In an op-ed column in The Miami Herald, William and Mary professor Cindy Hahamovitch traces the history of landowners exploiting temporary agricultural workers in the United States for personal gain. These farm employers are currently calling for more temporary workers to be allowed into the country and they want fewer regulations on those workers. Hahamovitch points out the irony of the landowners condemning the current system, which is one they helped create and has allowed them to exploit foreign-born workers for decades.
She notes the push for changes in the law might be caused by the fact that President Obama is enforcing the rules more than previous presidents:
Most shocking of all: The regulatory system that agricultural employers complain so bitterly about did not function at all (until the current administration). Despite gross violations of H-2A rules in the 1990s, for example, the Labor Department cited only one company (for failing to pay minimum and overtime wages), and did not deny that company’s requests for more guestworkers. Indeed, the GAO reported in 1997 that 'the Department of Labor had never failed to approve an application to import H-2A workers because an employer had violated the legal rights of workers.'

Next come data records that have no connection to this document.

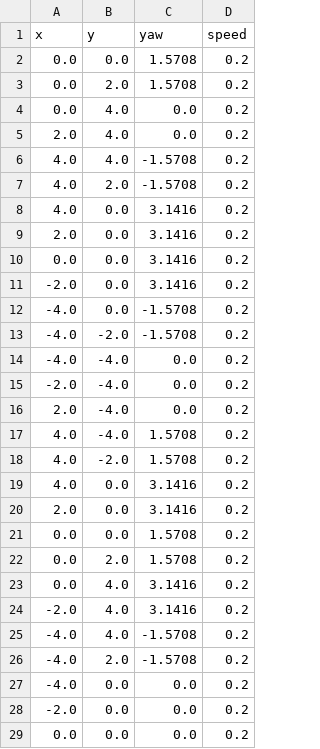
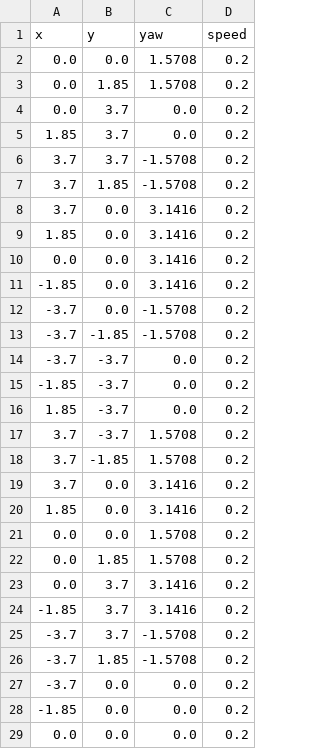
Before and after one commit to zaminanwar/slam-thesis, a CSV file: trajectories/traj_03_complex.csv, drawn as a sheet.

```diff
--- a/trajectories/traj_03_complex.csv
+++ b/trajectories/traj_03_complex.csv
@@ -2,28 +2,28 @@ x,y,yaw,speed
 0.0,0.0,1.5708,0.2
-0.0,2.0,1.5708,0.2
-0.0,4.0,0.0,0.2
-2.0,4.0,0.0,0.2
-4.0,4.0,-1.5708,0.2
-4.0,2.0,-1.5708,0.2
-4.0,0.0,3.1416,0.2
-2.0,0.0,3.1416,0.2
+0.0,1.85,1.5708,0.2
+0.0,3.7,0.0,0.2
+1.85,3.7,0.0,0.2
+3.7,3.7,-1.5708,0.2
+3.7,1.85,-1.5708,0.2
+3.7,0.0,3.1416,0.2
+1.85,0.0,3.1416,0.2
 0.0,0.0,3.1416,0.2
--2.0,0.0,3.1416,0.2
--4.0,0.0,-1.5708,0.2
--4.0,-2.0,-1.5708,0.2
--4.0,-4.0,0.0,0.2
--2.0,-4.0,0.0,0.2
-2.0,-4.0,0.0,0.2
-4.0,-4.0,1.5708,0.2
-4.0,-2.0,1.5708,0.2
-4.0,0.0,3.1416,0.2
-2.0,0.0,3.1416,0.2
+-1.85,0.0,3.1416,0.2
+-3.7,0.0,-1.5708,0.2
+-3.7,-1.85,-1.5708,0.2
+-3.7,-3.7,0.0,0.2
+-1.85,-3.7,0.0,0.2
+1.85,-3.7,0.0,0.2
+3.7,-3.7,1.5708,0.2
+3.7,-1.85,1.5708,0.2
+3.7,0.0,3.1416,0.2
+1.85,0.0,3.1416,0.2
 0.0,0.0,1.5708,0.2
-0.0,2.0,1.5708,0.2
-0.0,4.0,3.1416,0.2
--2.0,4.0,3.1416,0.2
--4.0,4.0,-1.5708,0.2
--4.0,2.0,-1.5708,0.2
--4.0,0.0,0.0,0.2
--2.0,0.0,0.0,0.2
+0.0,1.85,1.5708,0.2
+0.0,3.7,3.1416,0.2
+-1.85,3.7,3.1416,0.2
+-3.7,3.7,-1.5708,0.2
+-3.7,1.85,-1.5708,0.2
+-3.7,0.0,0.0,0.2
+-1.85,0.0,0.0,0.2
 0.0,0.0,0.0,0.2
```
Also changed, not shown: trajectories/traj_02_loop.csv, 17 other files.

Hahamovitch says the system should be made more fair by protecting workers' ability to collectively bargain, complain without fear of deportation, sue in federal courts, change employers when they choose and have a road map to citizenship.